52% intelligent. 9% modest. More monkey than bear.
Tuesday 15 November 2005
Making you feel like there's going to be a war...
Starsailor @ Rock City, Tuesday 15th November 2005
I'm not quite sure what it is, but there is something fundamentally dislikeable about Starsailor. Let's for a moment compare them with their near contemporaries, Coldplay. Whatever you think of their music, most people will not have a bad word to say about the band. Chris Martin sounds like a nice chap. He seems to be a bit of a worrier, and you get the impression although he's got an Oscar winning actress as his wife, that he has sold millions of records and has millions of pounds in the bank, you could probably go up to him in the pub and chat to him. I don't get that impression with James Walsh. He has a fantastic voice, sure, but he seems like a bit of a knob. He seems to have an inflated sense of his own importance.
The last time I saw Starsailor was at Glastonbury in 2003. The band were plugging their second album, and they had a slot in the late afternoon. They were terrible. They seemed to completely misjudge what the crowd wanted, and at one point they wheeled Donovan onto the stage as a "Glastonbury Legend" and wasted 15 minutes of their set with some terribly misguided duet with the hoary old folkie. I imagined that would probably be that, and that I would not see or hear from them again.

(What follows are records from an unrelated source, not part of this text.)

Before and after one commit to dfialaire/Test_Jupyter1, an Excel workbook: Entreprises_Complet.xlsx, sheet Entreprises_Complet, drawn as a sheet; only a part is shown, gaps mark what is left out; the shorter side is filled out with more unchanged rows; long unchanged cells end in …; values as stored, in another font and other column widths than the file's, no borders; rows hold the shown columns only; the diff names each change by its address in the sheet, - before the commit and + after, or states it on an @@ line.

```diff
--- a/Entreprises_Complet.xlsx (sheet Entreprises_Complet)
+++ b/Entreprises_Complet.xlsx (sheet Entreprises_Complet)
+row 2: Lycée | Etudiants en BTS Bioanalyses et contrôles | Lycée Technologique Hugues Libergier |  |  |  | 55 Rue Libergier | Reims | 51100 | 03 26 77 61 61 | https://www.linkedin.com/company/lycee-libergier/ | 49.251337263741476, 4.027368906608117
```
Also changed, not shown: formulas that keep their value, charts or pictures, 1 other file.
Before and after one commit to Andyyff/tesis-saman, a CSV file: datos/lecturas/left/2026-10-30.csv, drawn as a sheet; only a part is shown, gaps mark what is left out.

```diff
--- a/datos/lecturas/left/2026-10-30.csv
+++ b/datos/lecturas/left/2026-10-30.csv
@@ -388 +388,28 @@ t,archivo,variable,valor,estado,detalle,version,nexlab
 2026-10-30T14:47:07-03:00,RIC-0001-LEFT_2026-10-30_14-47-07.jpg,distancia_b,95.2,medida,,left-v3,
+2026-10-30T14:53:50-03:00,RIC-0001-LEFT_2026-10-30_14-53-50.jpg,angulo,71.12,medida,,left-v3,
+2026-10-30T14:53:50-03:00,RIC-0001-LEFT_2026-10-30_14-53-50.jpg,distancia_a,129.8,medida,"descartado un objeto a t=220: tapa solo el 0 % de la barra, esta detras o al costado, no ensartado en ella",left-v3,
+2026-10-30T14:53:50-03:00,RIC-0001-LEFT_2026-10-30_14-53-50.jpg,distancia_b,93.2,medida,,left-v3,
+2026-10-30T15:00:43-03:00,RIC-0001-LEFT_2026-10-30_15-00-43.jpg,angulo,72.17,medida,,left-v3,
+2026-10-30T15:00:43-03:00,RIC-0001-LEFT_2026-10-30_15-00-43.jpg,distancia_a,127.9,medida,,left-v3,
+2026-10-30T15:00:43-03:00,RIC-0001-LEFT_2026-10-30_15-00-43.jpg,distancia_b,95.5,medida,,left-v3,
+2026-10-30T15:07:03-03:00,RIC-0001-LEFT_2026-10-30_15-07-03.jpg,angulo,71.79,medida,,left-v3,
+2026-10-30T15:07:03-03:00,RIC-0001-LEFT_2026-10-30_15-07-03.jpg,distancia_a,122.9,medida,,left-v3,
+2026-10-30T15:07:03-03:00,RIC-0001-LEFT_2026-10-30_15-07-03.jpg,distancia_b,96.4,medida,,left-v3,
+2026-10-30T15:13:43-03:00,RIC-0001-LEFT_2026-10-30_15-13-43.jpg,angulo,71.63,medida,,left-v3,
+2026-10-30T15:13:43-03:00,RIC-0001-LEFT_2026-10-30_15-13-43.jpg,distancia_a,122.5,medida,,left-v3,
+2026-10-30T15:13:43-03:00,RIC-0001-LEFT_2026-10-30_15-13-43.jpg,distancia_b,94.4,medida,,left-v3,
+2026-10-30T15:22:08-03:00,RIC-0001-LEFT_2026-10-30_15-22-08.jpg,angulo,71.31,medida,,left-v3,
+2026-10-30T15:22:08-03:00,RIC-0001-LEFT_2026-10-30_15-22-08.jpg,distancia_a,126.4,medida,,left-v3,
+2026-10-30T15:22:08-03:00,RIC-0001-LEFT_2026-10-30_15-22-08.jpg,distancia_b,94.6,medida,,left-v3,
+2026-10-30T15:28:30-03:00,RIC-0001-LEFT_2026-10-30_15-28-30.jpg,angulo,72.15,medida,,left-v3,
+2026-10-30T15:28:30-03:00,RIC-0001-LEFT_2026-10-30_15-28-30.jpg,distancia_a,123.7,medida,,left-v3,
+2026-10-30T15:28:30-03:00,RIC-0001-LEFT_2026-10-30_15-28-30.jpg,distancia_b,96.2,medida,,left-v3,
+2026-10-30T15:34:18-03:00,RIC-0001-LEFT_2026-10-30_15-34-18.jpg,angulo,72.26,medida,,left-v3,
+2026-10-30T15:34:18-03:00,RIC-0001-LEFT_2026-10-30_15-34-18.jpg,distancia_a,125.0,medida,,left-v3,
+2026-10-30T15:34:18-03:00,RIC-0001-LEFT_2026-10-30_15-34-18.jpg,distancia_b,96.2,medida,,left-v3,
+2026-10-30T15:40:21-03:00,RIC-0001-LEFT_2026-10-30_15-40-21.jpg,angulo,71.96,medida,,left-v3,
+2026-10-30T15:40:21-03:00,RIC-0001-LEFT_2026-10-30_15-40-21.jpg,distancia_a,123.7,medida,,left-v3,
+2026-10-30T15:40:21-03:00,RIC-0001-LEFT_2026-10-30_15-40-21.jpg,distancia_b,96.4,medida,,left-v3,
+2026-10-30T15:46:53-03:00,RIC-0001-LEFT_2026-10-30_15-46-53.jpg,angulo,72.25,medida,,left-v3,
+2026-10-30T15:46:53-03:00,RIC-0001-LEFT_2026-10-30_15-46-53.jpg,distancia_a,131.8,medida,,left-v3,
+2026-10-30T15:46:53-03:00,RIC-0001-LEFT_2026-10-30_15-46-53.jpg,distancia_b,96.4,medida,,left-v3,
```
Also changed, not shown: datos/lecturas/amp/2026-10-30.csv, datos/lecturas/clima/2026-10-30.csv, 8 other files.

Starsailor emerged as one of the bands that people had heard about before they had actually released a single thing; they were one of those bands that the music magazines thought were going to be massive. I saw them at Rock City a little after their debut album had come out, and the place was absolutely rammed (mainly with students, as I recall) and the band themselves were fantastic. They had the songs (especially the majestic "Good Souls"), and in Walsh's voice, they seemed to have something a little bit different from the rest of the pack. They had a few hit singles around this time ('Lullaby', 'Alcoholic', 'Poor Misguided Fool'), and everything seemed to be going pretty well. And then the second album came out, along with word that Walsh's head had disappeared up his own arse. "A Rush of Blood to the Head" it clearly was not.
I thought it was quite revealing that they only played two songs from this album in their set tonight... showing what the band themselves think of the material. "Silence is Easy" is a great song, and closed the set... but the rest? Hmmm.
Since that Glastonbury appearance, Starsailor have acquired an additional guitarist to beef up their sound and have released a new album. As I hadn't exactly rushed out to the shops to buy it, Lord B was good enough to lend me his copy of "On the Outside" a few weeks ago. It's fantastic - it really is. I have to admit that I was really very pleasantly surprised. They played quite a bit of it tonight, of course, and it sounded good. Actually, I think "In The Crossfire" was the best song that they played all evening, and one of the best released this year.
So are Starsailor on the way back then? Perhaps. Rock City wasn't sold out, so they clearly have some way still to go, and James Walsh still behaved like a bit of a tit, albeit a bit less of a tit than he was on the Pyramid Stage at Glastonbury... but they still have the material, and he does have a really excellent voice. Bob Dylan was playing in Nottingham tonight, so we were treated to a snippet of "Like A Rolling Stone" -- I can guarantee you that the old charlatan himself has never sung that song more sweetly than Walsh did this evening.
The verdict? Worth seeing. They'll never be Coldplay, but I don't think the world really needs another Coldplay, does it?